"These kids are determined to go all out -- and to out-do all of their friends -- with these ultimate birthday blowouts," said Nina Diaz, the unit's vice president. "Our viewers are in for a wild ride as we go behind the scenes for all the drama, surprises, and over-the-top fun that make up this new breed of 'Sweet 16' parties."
Boxer is subject of ESPN movie
The first African-American to hold the world heavyweight crown, boxer Jack Johnson, will be the subject of an upcoming ESPN biopic. The Johnson movie, following previous telefilms on the likes of Dale Earnhardt and Pete Rose, will premiere on the cable network in 2005.
Johnson held the heavyweight boxing title for six years but may be best known for his racially motivated 1912 conviction for violating the Mann Act, a prohibition against white slavery, by transporting the woman who would become his third wife across state lines. He was sentenced to time in prison but became a fugitive for seven years, fleeing to Cuba and then Europe before returning to serve his time.

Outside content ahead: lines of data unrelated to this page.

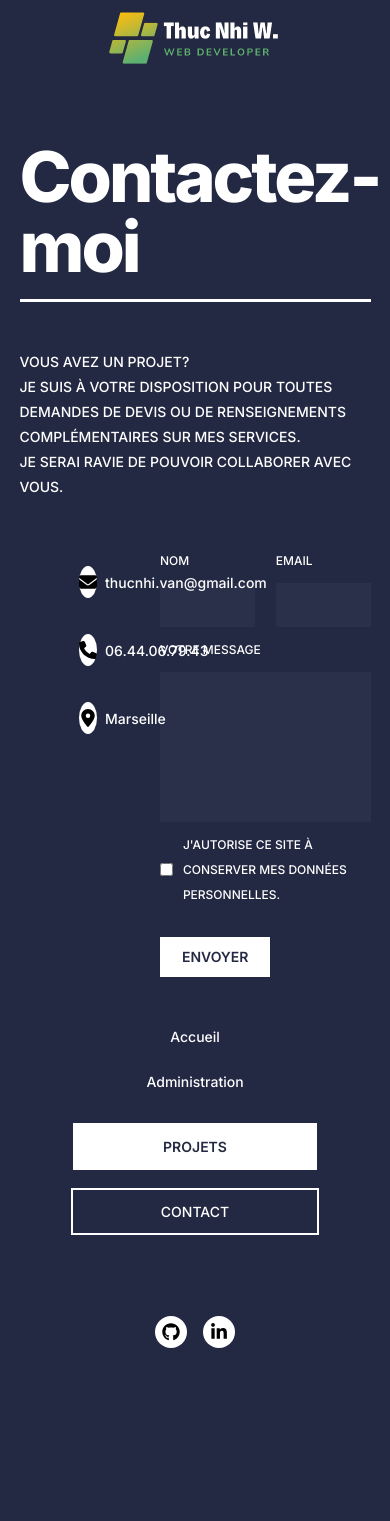
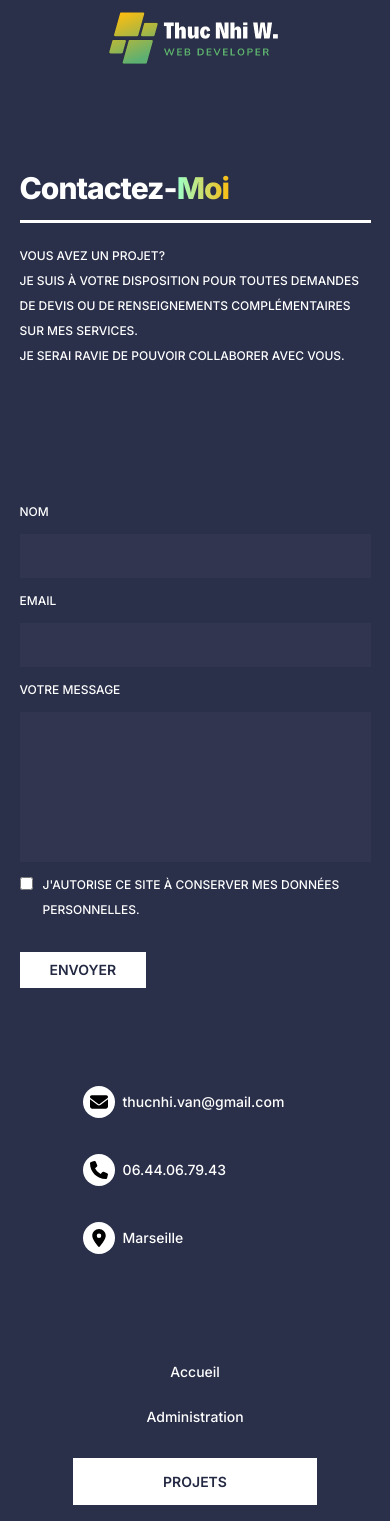
Before and after one commit to thucnhi-wiedenhofer/tn_portfolio_next.js, a Next.js app: page /contact in a window 390 px wide. Shown: the top 1521 px of the page. Before the commit the page ends 1436 px from the top, so only its background shows below. Built offline with nearby package versions, Linux system fonts and the light colour scheme.

Commit message:
page contact ok

```diff
--- a/components/Aside/Aside.module.css
+++ b/components/Aside/Aside.module.css
@@ -21,8 +21,27 @@
   margin: 8px;
   cursor: pointer;
 }
+.icon:hover {
+  background-color: #9bffc9;
+}
 
-@media (max-width: 1024px) {
+@media (max-width: 1279px) {
+  .aside {
+    width: 80%;
+    display: flex;
+    flex-direction: row;
+    justify-content: flex-start;
+    flex-wrap: wrap;
+    padding: 0px;
+    margin: 0px;
+  }
+  .details {
+    margin-right: 30px;
+    margin-bottom: 0px;
+  }
+}
+
+@media (max-width: 767px) {
   .aside:nth-child(2) {
     order:1;
   }
--- a/components/ContactForm/ContactForm.js
+++ b/components/ContactForm/ContactForm.js
@@ -49,7 +49,7 @@ export default function ContactForm() {
   };
   return (
     <form className={styles.form} onSubmit={handleSubmit}>
-      <div className="row-between">
+      <div className={styles.fields}>
         <div className={styles.formGroup}>
           <label htmlFor="name" className={styles.label}>
             Nom
@@ -95,7 +95,7 @@ export default function ContactForm() {
         ></textarea>
       </div>
 
-      <div className="row-start">
+      <div className={styles.rgpd}>
         <input
           className={styles.checkbox}
           type="checkbox"
--- a/components/ContactForm/ContactForm.module.css
+++ b/components/ContactForm/ContactForm.module.css
@@ -1,5 +1,10 @@
 .form {
-  width:60%;
+  width: 60%;
+}
+.fields {
+  display: flex;
+  flex-direction: row;
+  justify-content: space-between;
 }
 
 .formGroup {
@@ -7,10 +12,10 @@
 }
 
 .label {
-display: block;
-text-transform: uppercase;
-font-size: 12px;
-margin: 10px 0px;
+  display: block;
+  text-transform: uppercase;
+  font-size: 12px;
+  margin: 10px 0px;
 }
 
 .input {
@@ -41,6 +46,11 @@ margin: 10px 0px;
   resize: none;
 }
 
+.rgpd {
+  display: flex;
+  flex: row;
+}
+
 .checkbox {
   margin-right: 10px;
 }
@@ -48,8 +58,9 @@ margin: 10px 0px;
 .btnSlide {
   color: #ffff;
   background-color: transparent;
-  border: 2px solid #ffff;
-  padding: 10px 20px;
+  border: 0;
+  box-shadow: inset 0 0 0 2px #9bffc9;
+  padding: 10px 30px;
   text-transform: uppercase;
   position: relative;
   overflow: hidden;
@@ -82,11 +93,34 @@ margin: 10px 0px;
 }
 
 .btnSlide:hover span {
-  color: #ffff;
+  color: #9bffc9;
 }
 
-@media (max-width: 1024px) {
-  .form:nth-child(1) {
-    order:2;
+@media (max-width: 1279px) {
+  .form {
+    width: 80%;
+    margin-top: 8%;
+    margin-bottom: 4%;
   }
 }
+@media (max-width: 767px) {
+  .form:nth-child(1) {
+    order: 2;
+  }
+  .form {
+    width: 100%;
+    margin: 50px 0px;
+  }
+  .fields {
+    flex-direction: column;
+  }
+  .formGroup {
+    width: 100%;
+  }
+  .rgpd {
+    align-items: flex-start;
+  }
+  .checkbox {
+    margin-top: 15px;
+  }
+}
--- a/components/Footer/Footer.module.css
+++ b/components/Footer/Footer.module.css
@@ -93,6 +93,9 @@
 }
 
 @media (max-width: 414px) {
+  .container {
+    margin: 25% auto;
+  }
   .navbar {
     flex-direction: column;
     justify-content: center;
--- a/components/Header/header.module.css
+++ b/components/Header/header.module.css
@@ -12,6 +12,7 @@
   top: 0;
   width: 100%;
   z-index: 1000;
+  background-color: #2a2f4a;
 }
 
 .nav {
@@ -65,13 +66,9 @@
 }
 
 @media (max-width: 414px) {
-  .header {
-    position: relative;
-  }
   .navbar {
     justify-content: center;
   }
-
   .nav {
     display: none;
   }
--- a/pages/contact.js
+++ b/pages/contact.js
@@ -8,7 +8,11 @@ export default function Contact() {
     <>
       <section id="banner">
         <div className={styles.container}>
-          <h1 className={styles.title}>Contactez-moi</h1>
+          <h1 className={styles.title}>
+
+            <span className={styles.first}>Contactez-</span>
+            <span className={styles.second}>Moi</span>
+          </h1>
           <p className={styles.intro}>
             Vous avez un projet? <br /> Je suis à votre disposition pour toutes
             demandes de devis ou de renseignements complémentaires sur mes
--- a/styles/Home.module.css
+++ b/styles/Home.module.css
@@ -70,7 +70,8 @@
   content: "";
   position: absolute;
   background-color: transparent;
-  border: 2px solid #ffffff;
+  border: 0px;
+  box-shadow: inset 0 0 0 2px #ffffff;
   color: #ffff;
   width: 100%;
   height: 100%;
@@ -126,8 +127,9 @@
     margin: 30px 70px 10px 0px;
   }
 }
+
 @media (max-width: 320px) {
-  .btnOutline {
-    margin: 30px 20px 10px 0px;
+  .btnSlide {
+    margin: 30px 30px 10px 0px;
   }
 }
--- a/styles/contact.module.css
+++ b/styles/contact.module.css
@@ -11,6 +11,10 @@
   justify-content: space-between;
 }
 
+#contact {
+  background-color: #242943;
+}
+
 .title {
   font-size: 70px;
   font-weight: 800;
@@ -21,8 +25,48 @@
   border-bottom-style: solid;
 }
 
+.second {
+  background: linear-gradient(90deg, #9bffc9, #fabd12);
+  background-clip: text;
+  -webkit-background-clip: text;
+  -webkit-text-fill-color: transparent;
+}
+
 .intro {
   text-transform: uppercase;
   display: flex;
   flex-direction: row;
 }
+
+@media (max-width: 1279px) {
+  .contact {
+    flex-direction: column-reverse;
+    justify-content: center;
+    align-items: center;
+  }
+}
+
+@media (max-width: 834px) {
+  .container {
+    margin: 10% auto;
+  }
+  .title {
+    font-size: 60px;
+    letter-spacing: -1px;
+  }
+  .intro {
+    font-size: 12px;
+  }
+}
+
+@media (max-width: 767px) {
+  .container {
+    margin: 15% auto;
+  }
+  .title {
+    font-size: 30px;
+  }
+  .intro {
+    font-size: 12px;
+  }
+}
--- a/styles/globals.css
+++ b/styles/globals.css
@@ -11,7 +11,7 @@ body {
   font-weight: 500;
   line-height: 25px;
   color: #ffff;
-  background-color: #242943;
+  background-color: #2a2f4a;
   font-family: "Inter", sans-serif;
 }
 
```
Lines whose indentation alone changed are shown as unchanged.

"Jack Johnson knocked loudly on the door of a deeply segregated society," says Mark Shapiro, ESPN executive vice president of programming and production.
Johnson's life has been the subject of a number of previous examinations including the 2004 Ken Burns documentary "Unforgivable Blackness: The Rise and Fall of Jack Johnson" and Martin Ritt's "The Great White Hope," a 1970 film in which James Earl Jones earned an Oscar nomination for playing Johnson.
Globe on NECN
Here's what's happening on "Around the Globe" today:
9:30 a.m.: "Talk of New England" -- Boston.com producer Angela Shaw joins the discussion on why Americans are putting off marriage.
12:30 p.m.: "Globe at Home" -- Maureen Goggin of the Globe and Geri Guardino, executive director of First Night, on Boston's 29th annual celebration plans.
4 p.m.: "Around the Globe"
6:30 p.m.: "New England Business Day"
8 p.m.: "NewsNight"
Schedule is subject to change.
Talk of the dial
3 p.m. WUMB-FM (91.9) -- "The Christmas Stocking." Host Glenn Mitchell offers music, trivia, and interviews on various Christmas topics.
Other radio highlights
6 p.m. WCRB-FM (102.5) -- "Joy of Christmas." Thirty continuous hours of music.